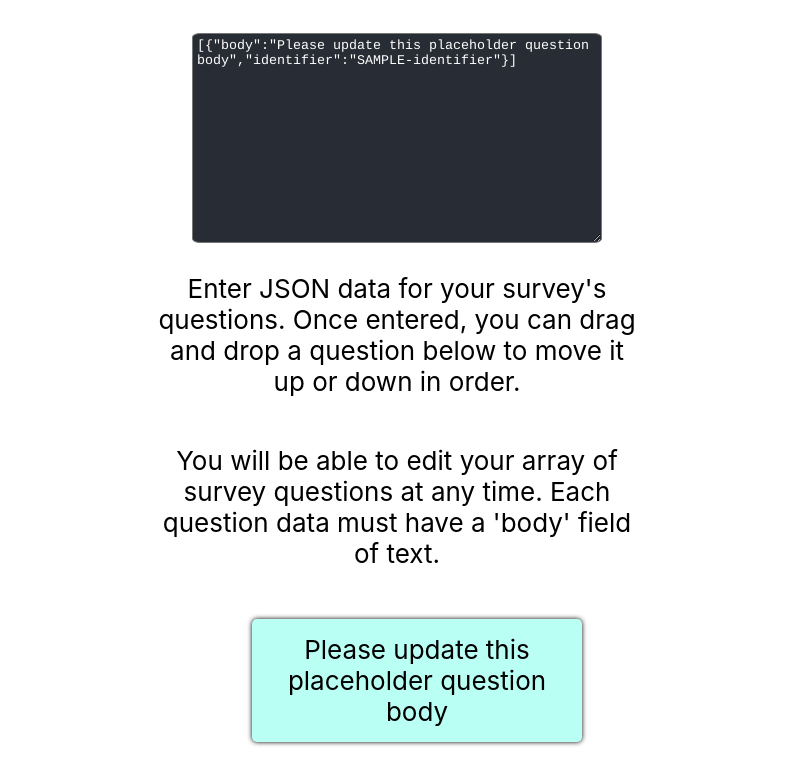
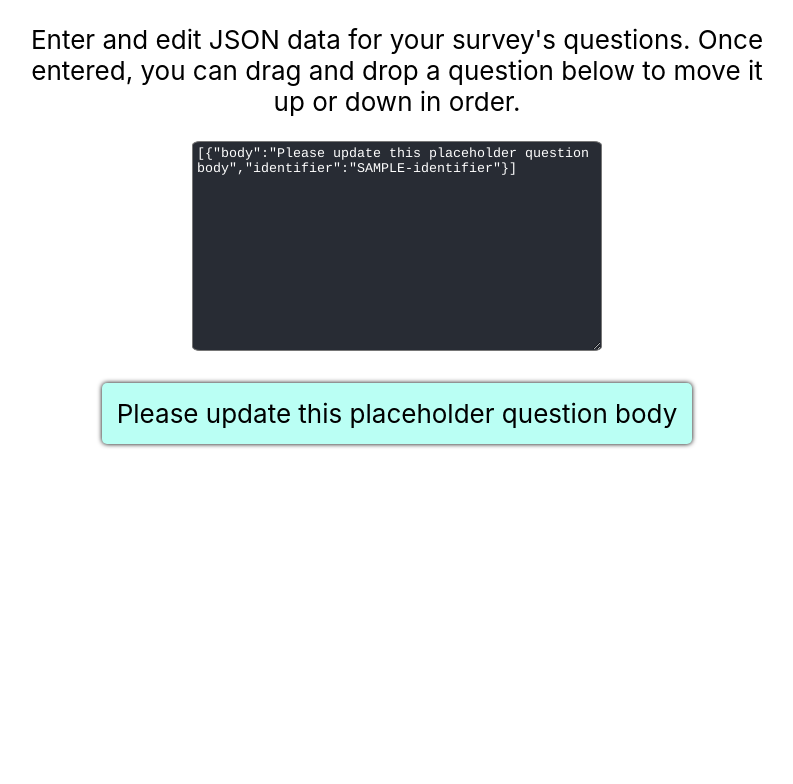
Before and after one commit to grantziolkowski/drag-and-drop-survey, a React (Create React App) app: page / in a window 1280 px wide. Shown: the top 784 px of the page, without its empty margins (243-1036 px from the left). Built offline with nearby package versions, Linux system fonts and the light colour scheme.

Commit message:
Tie in effect to update form values on data change

```diff
--- a/src/App.css
+++ b/src/App.css
@@ -1,16 +1,15 @@
 .app {
   text-align: center;
   min-height: 100vh;
-  max-width: 500px;
+  max-width: 750px;
   margin: auto;
   display: flex;
   flex-direction: column;
   align-items: center;
-  justify-content: center;
   font-size: calc(10px + 2vmin);
   color: #000;
 }
 
-.instructions div {
+.instructions {
   padding: 24px 8px;
 }
--- a/src/App.js
+++ b/src/App.js
@@ -17,14 +17,11 @@ function App() {
 
   return (
     <div className='app'>
+      <div className='instructions'>
+        Enter and edit JSON data for your survey's questions. Once entered, you can drag and drop a question below to move
+          it up or down in order.
+      </div>
       <SurveyForm data={data} dispatch={dispatch} />
-      <div className='instructions'>
-        <div>
-          Enter JSON data for your survey's questions. Once entered, you can drag and drop a question below to move
-           it up or down in order.
-        </div>
-        <div>You will be able to edit your array of survey questions at any time. Each question data must have a 'body' field of text.</div>
-      </div>
 
       <SurveyList data={data} dispatch={dispatch} />
     </div>
--- a/src/forms/useForm.js
+++ b/src/forms/useForm.js
@@ -1,35 +1,35 @@
 import { useState, useEffect } from 'react';
 
-const useForm = (callback, validate) => {
+const useForm = (callback, validate, defaultValues) => {
   const [values, setValues] = useState({});
-  const [jsonData, setJsonData] = useState({ questions: []});
+  const [jsonData, setJsonData] = useState(defaultValues);
   const [errors, setErrors] = useState({});
 
   useEffect(() => {
     if (Object.keys(errors).length === 0) {
-
       callback();
     }
   }, [errors]);
 
-
   const handleJsonChange = (event) => {
     event.persist();
-    const jsonKey = event.target.name.replace('String', '');
 
     setErrors(validate({ ...values, [event.target.name]: event.target.value }));
     setValues(values => ({...values, [event.target.name]: event.target.value }));
 
-    if (jsonKey) {
-      try {
-        const jsonValue = JSON.parse(event.target.value);
-        setJsonData(values => ({ ...values, [jsonKey]: jsonValue }));
-      } catch (e) {}
-    }
+    try {
+      const jsonValue = JSON.parse(event.target.value);
+      setJsonData(values => ({ ...jsonData, [event.target.name]: jsonValue }));
+    } catch (e) { }
+  };
+
+  const handleFormValuesUpdate = (updatedValues) => {
+    setValues(values => ({...values, ...updatedValues }));
   };
 
   return {
     handleJsonChange,
+    handleFormValuesUpdate,
     values,
     errors,
     jsonData,
--- a/src/reducers/SurveyReducer.js
+++ b/src/reducers/SurveyReducer.js
@@ -6,17 +6,17 @@ function arrayMove(arr, oldIndex, newIndex) {
       }
   }
   arr.splice(newIndex, 0, arr.splice(oldIndex, 1)[0]);
+
   return arr;
 };
 
 const surveyReducer = (state, action) => {
   switch (action.type) {
     case 'UPDATE_QUESTIONS':
-      console.log('update action', action);
-      console.log('new state', { ...state, questions: action.questions });
       return { ...state, questions: action.questions };
     case 'REORDER':
-      return { ...state, questions: arrayMove(state.questions, action.fromIndex, action.toIndex)};
+      const questionsToUpdate = [].concat(state.questions);
+      return { ...state, questions: arrayMove(questionsToUpdate, action.fromIndex, action.toIndex)};
     default:
       return state;
   }
--- a/src/surveys/SurveyForm.js
+++ b/src/surveys/SurveyForm.js
@@ -1,20 +1,24 @@
-import React from 'react';
+import React, { useEffect } from 'react';
 import validate from './SurveyFormValidationRules';
 import useForm from '../forms/useForm';
 import './SurveyForm.css';
 
 const SurveyForm = ({ data, dispatch }) => {
-  const questionsString = JSON.stringify(data.questions);
+  useEffect(() => {
+    handleFormValuesUpdate({questions: JSON.stringify(data.questions)})
+  }, [data.questions]);
 
   const {
     values,
     handleJsonChange,
+    handleFormValuesUpdate,
     errors,
     jsonData,
-  } = useForm(onValidQuestionsUpdate, validate);
+  } = useForm(onValidQuestionsUpdate, validate, {question: []});
+
 
   function onValidQuestionsUpdate() {
-    if (jsonData && jsonData.questions.length) {
+    if (jsonData && jsonData.questions) {
       dispatch({ type: 'UPDATE_QUESTIONS', questions: jsonData.questions });
     }
   }
@@ -25,9 +29,9 @@ const SurveyForm = ({ data, dispatch }) => {
         <div className='control'>
           <textarea
               className={`textarea ${errors.questions && 'is-error'}`}
-              name='questionsString'
+              name='questions'
               onChange={handleJsonChange}
-              value={values.questionsString || questionsString }
+              value={values.questions}
               placeholder='[{ "body": "Edit here with the body of your question text", "identifier": "Any optional identifier" }]'
               required
             />
--- a/src/surveys/SurveyFormValidationRules.js
+++ b/src/surveys/SurveyFormValidationRules.js
@@ -1,18 +1,17 @@
 export default function validate(values) {
-  console.log('validate ', values)
   let errors = {};
 
   try {
-    if (!values.questionsString) throw new Error();
+    if (!values.questions) throw new Error();
 
-    const questions = JSON.parse(values.questionsString);
+    const questions = JSON.parse(values.questions);
 
     if (questions.length) {
       const invalidQuestion = questions.find(q => !q.body);
       if (invalidQuestion) errors.questions = 'Please fill in the body text of each question.';
     }
   } catch (e) {
-    errors.questions = 'Please enter an array of JSON objects representing your questions';
+    errors.questions = 'Please enter an array of valid JSON objects representing your questions';
   }
 
   return errors;
--- a/src/surveys/SurveyList.css
+++ b/src/surveys/SurveyList.css
@@ -1,12 +1,15 @@
+.questions {
+  padding: 0;
+}
+
 .questions li {
   background: #BAFFF4;
   color: #000;
   box-shadow: 0 0 5px #000;
   border-radius: 5px;
-  margin: 5px 0;
+  margin: 12px 0;
   padding: 15px;
   display: flex;
-  align-items: center;
-  width: 300px;
+  min-width: 500px;
   cursor: -webkit-grab;
 }
--- a/src/surveys/SurveyList.js
+++ b/src/surveys/SurveyList.js
@@ -4,48 +4,36 @@ import './SurveyList.css';
 const SurveyList = ({ data, dispatch }) => {
   const { questions } = data;
 
-  const onDragEnter = e => {
-    console.log('drag enter');
-    e.preventDefault();
-    e.stopPropagation();
-  };
-  const onDragLeave = e => {
-    console.log('drag leave');
-
-    e.preventDefault();
-    e.stopPropagation();
-  };
   const onDragOver = e => {
-    console.log('drag over');
-
     e.preventDefault();
     e.stopPropagation();
   };
   const onDrop = e => {
-    console.log('drop');
-
     e.preventDefault();
     e.stopPropagation();
 
-    const fromIndex = e.dataTransfer.getData("text");
-    const toIndex = parseInt(e.target.id.replace('question-item-', ''));
+    const fromIndex = parseInt(e.dataTransfer.getData("text"));
+    const toIndex = parseInt(_getIndexFromClassName(e.target));
+
     dispatch({ type: 'REORDER', fromIndex, toIndex });
     e.dataTransfer.clearData();
   };
   const onDrag = e => {
     e.persist()
-    const index = parseInt(e.target.id.replace('question-item-', ''));
+    const index = _getIndexFromClassName(e.target);
 
     e.dataTransfer.setData("text", index);
   };
 
+  const _getIndexFromClassName = (el) => {
+    return el.id.replace('question-item-', '');
+  }
+
   return (
     <div className="survey-list"
       onDrop={e => onDrop(e)}
-      onDragOver={e => onDragOver(e)}
-      onDragEnter={e => onDragEnter(e)}
-      onDragLeave={e => onDragLeave(e)}>
-      <ol className="questions">
+      onDragOver={e => onDragOver(e)}>
+      <ul className="questions">
         {questions.map((q, i) => {
           return (
             <li key={i}
@@ -56,7 +44,7 @@ const SurveyList = ({ data, dispatch }) => {
             </li>
           )
         })}
-      </ol>
+      </ul>
     </div>
   );
 };
```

Work request:
Copy from the entries only those lines that hold the word "forms".

Solution to the exercise:
--- a/src/forms/useForm.js
+++ b/src/forms/useForm.js
 import useForm from '../forms/useForm';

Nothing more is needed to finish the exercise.